**Task item**
Nothing but the records themselves, exactly as written, should appear in the reply; leave out the pictures.

**Provided data**
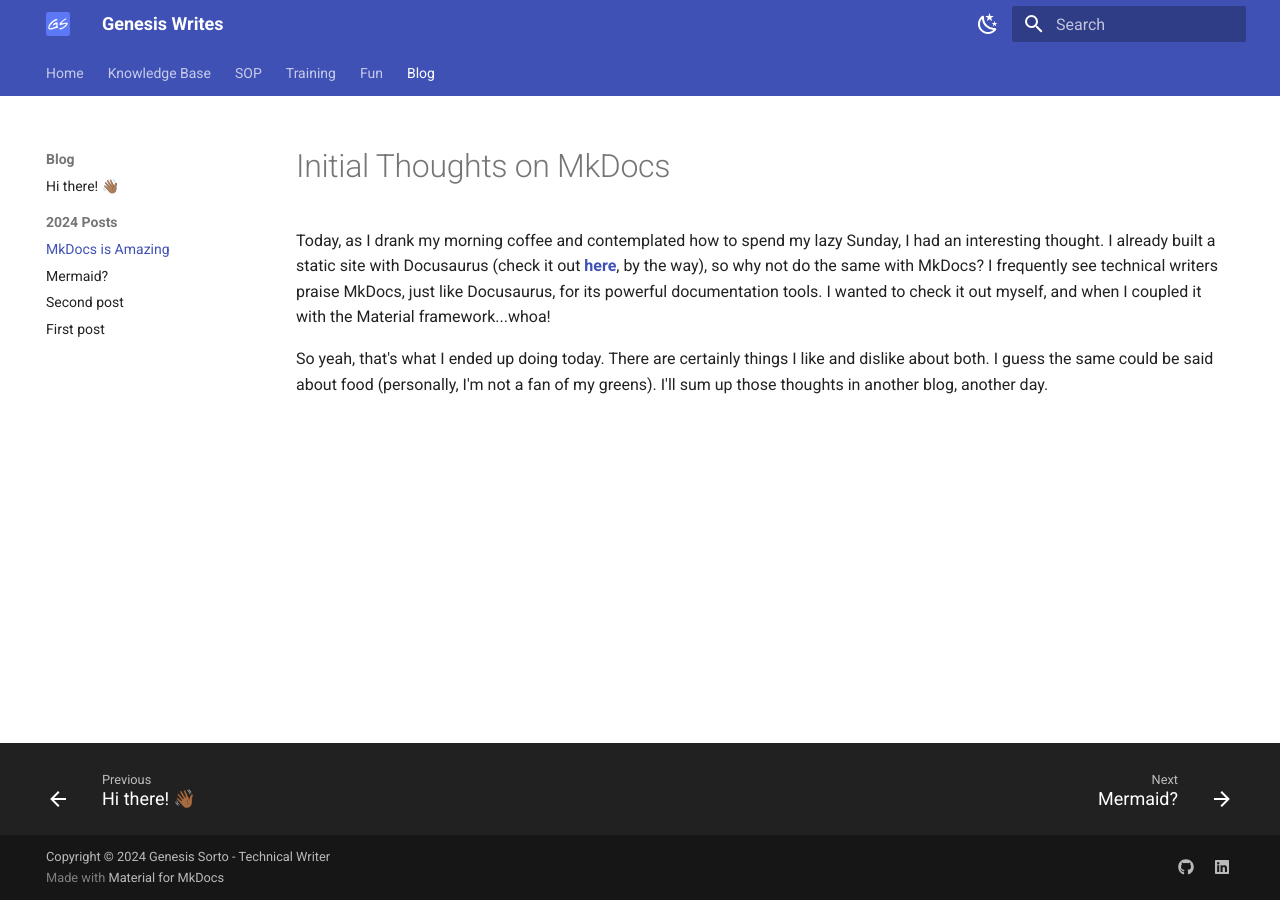
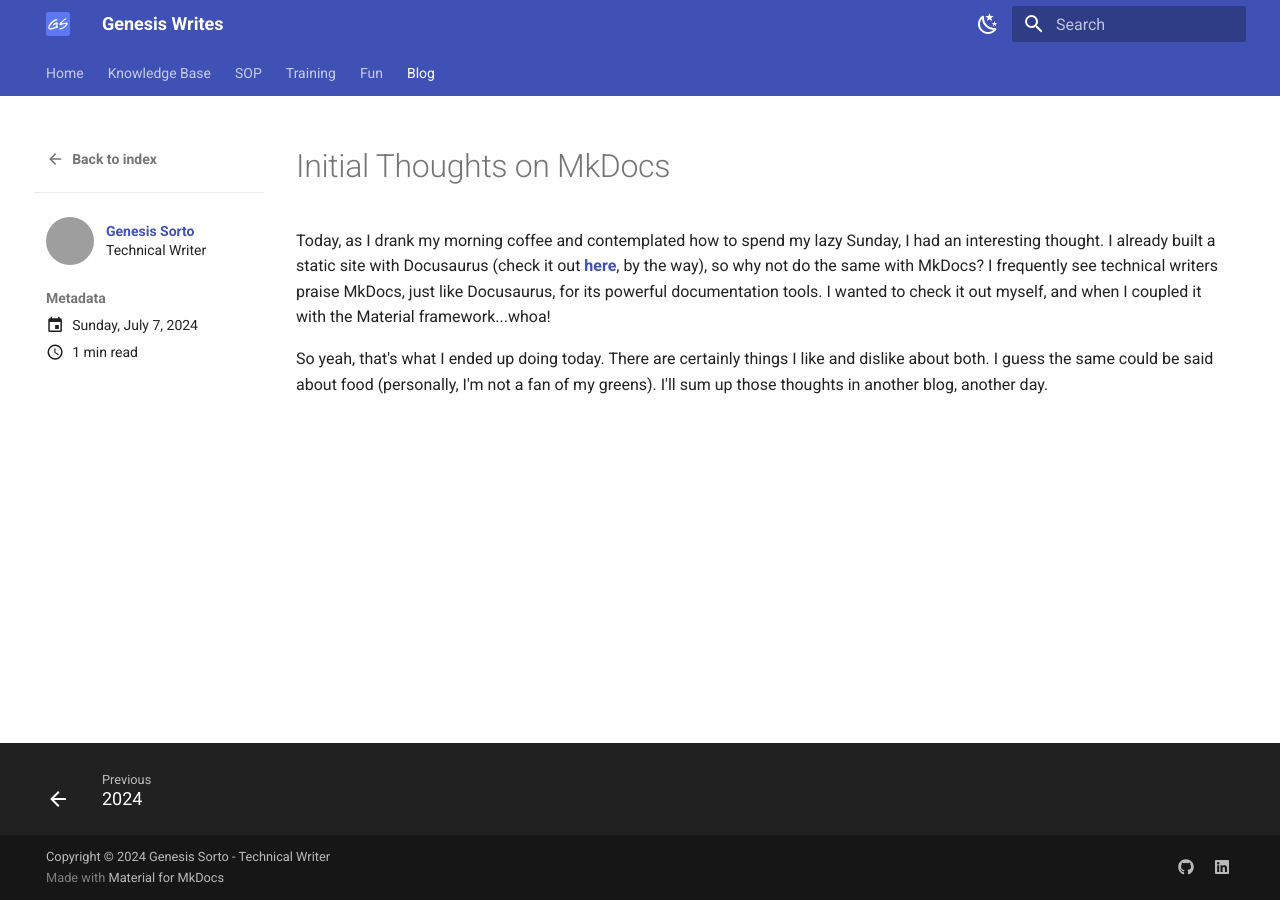
Before and after one commit to genesis-writing/gen-tech-writing-portfolio-and-blog-v2, an MkDocs documentation site: the page built from docs/blog/posts/2024-07-07-fourth-blog-post.md, in a window 1280 px wide. Built offline with MkDocs 1.6.1 and Material for MkDocs 9.7.7, drawn with Linux system fonts in a browser that asks for light colours; part of the change alters nothing that is shown; grey boxes are pictures that could not be loaded.

```diff
--- a/mkdocs.yml
+++ b/mkdocs.yml
@@ -34,23 +34,18 @@ theme:
     - search.suggest
     - search.highlight
 
-  plugins:
-    - typeset
-    - search
-    - blog:
-        post_date_format: full
-        post_readtime: true
-        authors: true
-        authors_file: blog/.authors.yml
-        authors_profiles: true
-    - mkdocs-nav-weight:
-        section_renamed: false
-        index_weight: -10
-        warning: true
-        reverse: false
-        headless_included: false
-    - tags:
-        enabled: true
+plugins:
+  - glightbox
+  - search
+  - blog:
+      post_date_format: full
+      post_readtime: true
+      authors: true
+      authors_file: blog/.authors.yml
+      authors_profiles: true
+  - tags:
+      enabled: true
+
 
 extra:
   social:
```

**Task solution**
Before and after one commit to genesis-writing/gen-tech-writing-portfolio-and-blog-v2, an MkDocs documentation site: the page built from docs/blog/posts/2024-07-07-fourth-blog-post.md, in a window 1280 px wide. Built offline with MkDocs 1.6.1 and Material for MkDocs 9.7.7, drawn with Linux system fonts in a browser that asks for light colours; part of the change alters nothing that is shown; grey boxes are pictures that could not be loaded.

```diff
--- a/mkdocs.yml
+++ b/mkdocs.yml
@@ -34,23 +34,18 @@ theme:
     - search.suggest
     - search.highlight
 
-  plugins:
-    - typeset
-    - search
-    - blog:
-        post_date_format: full
-        post_readtime: true
-        authors: true
-        authors_file: blog/.authors.yml
-        authors_profiles: true
-    - mkdocs-nav-weight:
-        section_renamed: false
-        index_weight: -10
-        warning: true
-        reverse: false
-        headless_included: false
-    - tags:
-        enabled: true
+plugins:
+  - glightbox
+  - search
+  - blog:
+      post_date_format: full
+      post_readtime: true
+      authors: true
+      authors_file: blog/.authors.yml
+      authors_profiles: true
+  - tags:
+      enabled: true
+
 
 extra:
   social:
```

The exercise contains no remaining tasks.